• **Exercise description**
This exercise calls for copying every line below that holds the word "bottom".

• **Data under study**
§

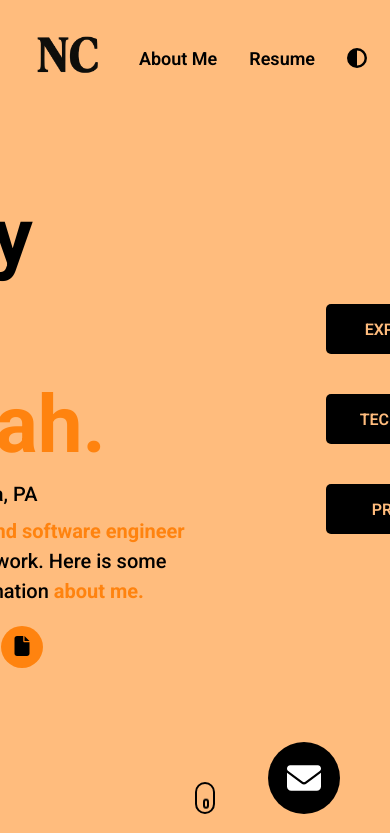
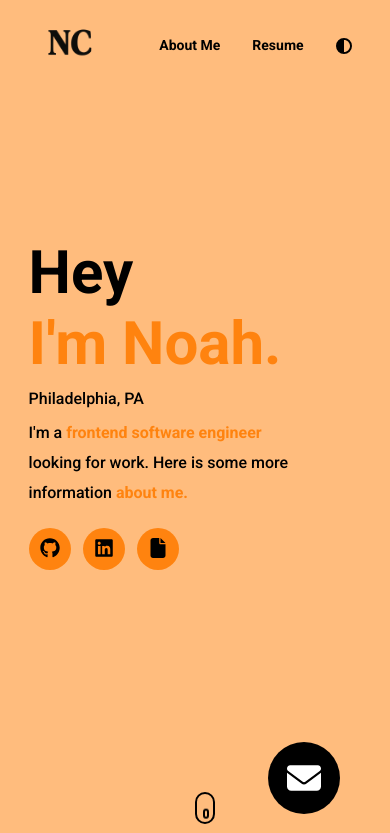
Before and after one commit to Noah-code1210/React-Portfolio, a React (Create React App) app: page / in a window 390 px wide. Shown: the top 833 px of the page. Built offline with nearby package versions, Linux system fonts and the light colour scheme.

Commit message:
header media query

```diff
--- a/src/index.css
+++ b/src/index.css
@@ -76,7 +76,6 @@ a {
   transition: all 300ms ease;
 }
 
-
 .modal__half {
   width: 50%;
   padding: 40px 72px;
@@ -146,7 +145,7 @@ label {
 
 textarea {
   display: flex;
-  width: 100% ;
+  width: 100%;
   resize: vertical;
   height: 100px;
   padding: 15px;
@@ -155,7 +154,6 @@ textarea {
   border: none;
   border-bottom: 3px solid #e7e7ee;
   color: white;
-
 }
 textarea:focus {
   border-bottom: 3px solid #c90000;
@@ -588,7 +586,7 @@ EXPERIENCE
 }
 
 .skinstric__technologies--list {
-  list-style-type: circle ;
+  list-style-type: circle;
   padding-left: 24px;
   margin-bottom: 24px;
 }
@@ -605,7 +603,6 @@ EXPERIENCE
 .video__playing {
   margin-bottom: 200px;
 }
-
 
 /*
 
@@ -781,7 +778,6 @@ FOOTER
   text-align: center;
 }
 
-
 /*
 
 MEDIA
@@ -862,3 +858,42 @@ MEDIA
     margin-left: 130px;
   }
 }
+
+@media (max-width: 400px) {
+  .nav__img {
+    width: 64px;
+    height: 64px;
+  }
+  .nav__link {
+    font-size: 14px;
+    font-weight: 700;
+  }
+  .dark-or-light__img {
+    width: 16px;
+    height: 16px;
+  }
+  .header__title {
+    font-size: 60px;
+  }
+  .location,
+  .header__para {
+    font-size: 16px;
+  }
+  .header__para {
+    width: 100%;
+    max-width: 280px;
+  }
+  .header__row {
+    display: flex;
+    flex-direction: column;
+  }
+  .header__scroll--btns {
+    display: none;
+  }
+  .header__info {
+    margin-right: 0px;
+  }
+  .scroll__down {
+    bottom: 20px;
+  }
+}
```
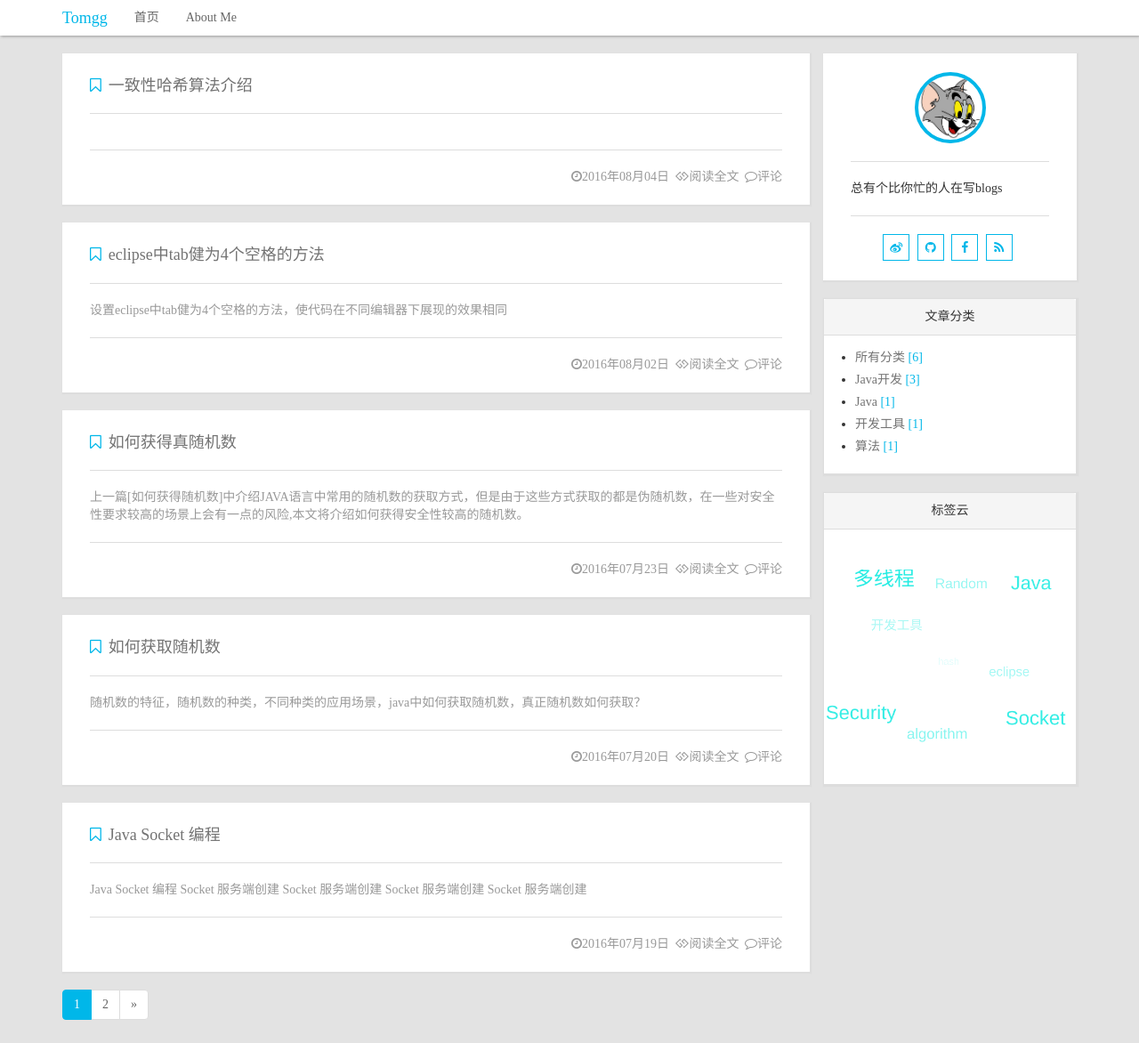
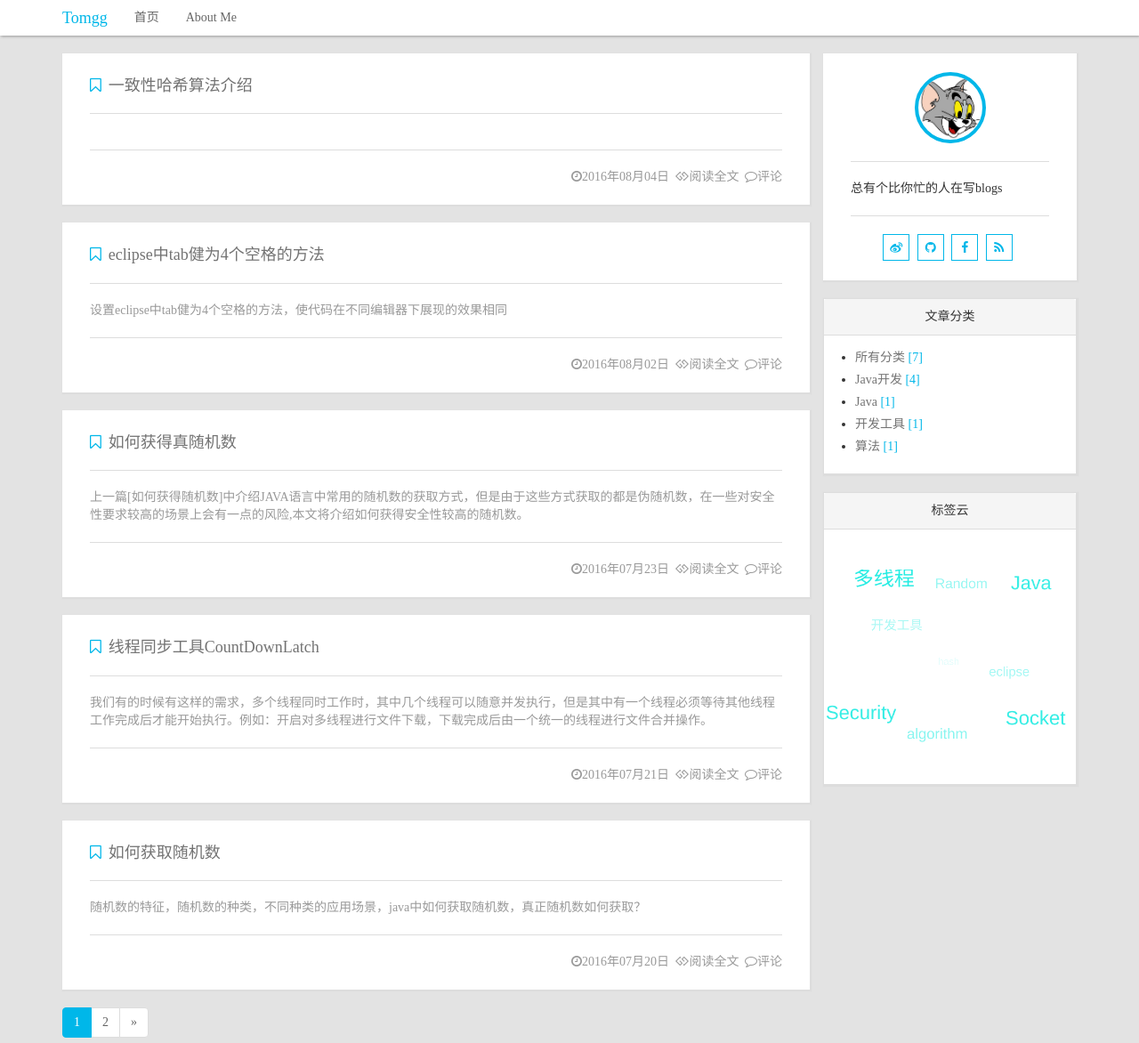
Before and after one commit to tomgg/tomgg.github.io, a Jekyll site: the page built from index.html, in a window 1280 px wide. Shown: the whole page at 89% size. Built offline with Jekyll 4.4.1, drawn with Linux system fonts in a browser that asks for light colours; nearby versions of some CDN libraries; the list of posts is cut into pages by our own code; comment, search, counter and statistics services are not loaded.

Commit message:
no message

````diff
--- a/_posts/2016-07-20-java-random.md
+++ b/_posts/2016-07-20-java-random.md
@@ -141,15 +141,22 @@ _Random的成员方法_
 
 + #### java.lang.Math
 
-第一次调用该方法时，它将创建一个新的伪随机数生成器，与以下表达式完全相同new java.util.Random之后，新的伪随机数生成器可用于此方法的所有调用，但不能用于其他地方。此方法是完全同步的，可允许多个线程使用而不出现错误。但是，如果许多线程需要以极高的速率生成伪随机数，那么这可能会减少每个线程对拥有自己伪随机数生成器的争用。
+第一次调用该方法时，它将创建一个新的伪随机数生成器，与以下表达式完全相同
+
+``` java
+	new java.util.Random();
+```
+
+之后，新的伪随机数生成器可用于此方法的所有调用，但不能用于其他地方。此方法是完全同步的，可允许多个线程使用而不出现错误。
+
+但是，如果许多线程需要以极高的速率生成伪随机数，那么这可能会减少每个线程对拥有自己伪随机数生成器的争用。
 
 ``` java
 	/**返回带正号的 double 值，该值大于等于 0.0 且小于 1.0。返回值是一个伪随机选择的数，在该范围内（近似）均匀分布**/
 	public static double random();
 ```
 
-### 随机数应用
-图片验证码的获取程序用到了很多次随机数。
+下面给出一个图片验证码生成的代码，里面用到了很多次随机数。都是使用的Math.random()方法。
 
 ``` java
 public class VertifyCodeServlet extends HttpServlet {
@@ -204,6 +211,23 @@ public class VertifyCodeServlet extends HttpServlet {
 }
 ```
 
+***
+
+这段生成图片验证码的代码在随机数的使用上有两个问题：
+1. 使用伪随机生成器可能导致安全问题。
+2. 由于Math.random() 方法是同步的，而且Random类内部有大量的CAS操作，在多线程并发场景下可能有性能问题
+
+对第一个问题我们在后面对单独分析，对于第二点JDK1.7给了一个很好的解决方案：
+
++ #### java.util.concurrent.ThreadLocalRandom
+
+这是一个孤立的作用到当前线程的随机数生成器，在多线程环境下性能优于Random
+
+
+
+
+
+
 
 **真随机数:**
 
--- /dev/null
+++ b/_posts/2016-07-21-java-thread0.md
@@ -0,0 +1,63 @@
+---
+layout: post
+title: 线程同步工具CountDownLatch
+tags:  [Java,多线程]
+categories: [Java开发]
+author: tomgg
+excerpt: "我们有的时候有这样的需求，多个线程同时工作时，其中几个线程可以随意并发执行，但是其中有一个线程必须等待其他线程工作完成后才能开始执行。例如：开启对多线程进行文件下载，下载完成后由一个统一的线程进行文件合并操作。"
+---
+
+
+## CountDownLatch
+ CountDownLatch是JAVA提供在java.util.concurrent包下的一个辅助类，可以把它看成是一个计数器，其内部维护着一个count计数，只不过对这个计数器的操作都是原子操作，同时只能有一个线程去操作这个计数器，CountDownLatch通过构造函数传入一个初始计数值，调用者可以通过调用CounDownLatch对象的cutDown()方法，来使计数减1；如果调用对象上的await()方法，那么调用者就会一直阻塞在这里，直到别人通过cutDown方法，将计数减到0，才可以继续执行。
+
+```java
+public class CountDownLatchTest {
+
+    public class DonwLoad implements Runnable {
+        CountDownLatch cdl;
+
+        public DonwLoad(CountDownLatch cdl) {
+            this.cdl = cdl;
+        }
+
+        @Override
+        public void run() {
+            try {
+                System.out.println(Thread.currentThread().getName() + " Download Done!");
+            } finally {
+                cdl.countDown();
+            }
+        }
+    }
+
+    public static void main(String[] args) {
+        try {
+            CountDownLatch countDownLatch = new CountDownLatch(10);
+            DonwLoad donwLoad = new CountDownLatchTest().new DonwLoad(countDownLatch);
+            for (int i = 0; i < 10; i++) {
+                new Thread(donwLoad).start();
+            }
+            countDownLatch.await();
+        } catch (InterruptedException e) {
+            e.printStackTrace();
+        }
+        System.out.println(Thread.currentThread().getName() + " File Merge!");
+    }
+}
+```
+
+```
+
+Thread-2 Download Done!
+Thread-1 Download Done!
+Thread-7 Download Done!
+Thread-8 Download Done!
+Thread-3 Download Done!
+Thread-9 Download Done!
+Thread-0 Download Done!
+Thread-6 Download Done!
+Thread-4 Download Done!
+Thread-5 Download Done!
+main File Merge!
+```
````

§

• **Result below**
   border-bottom: 3px solid #e7e7ee;
   border-bottom: 3px solid #c90000;
   margin-bottom: 24px;
   margin-bottom: 200px;
+    bottom: 20px;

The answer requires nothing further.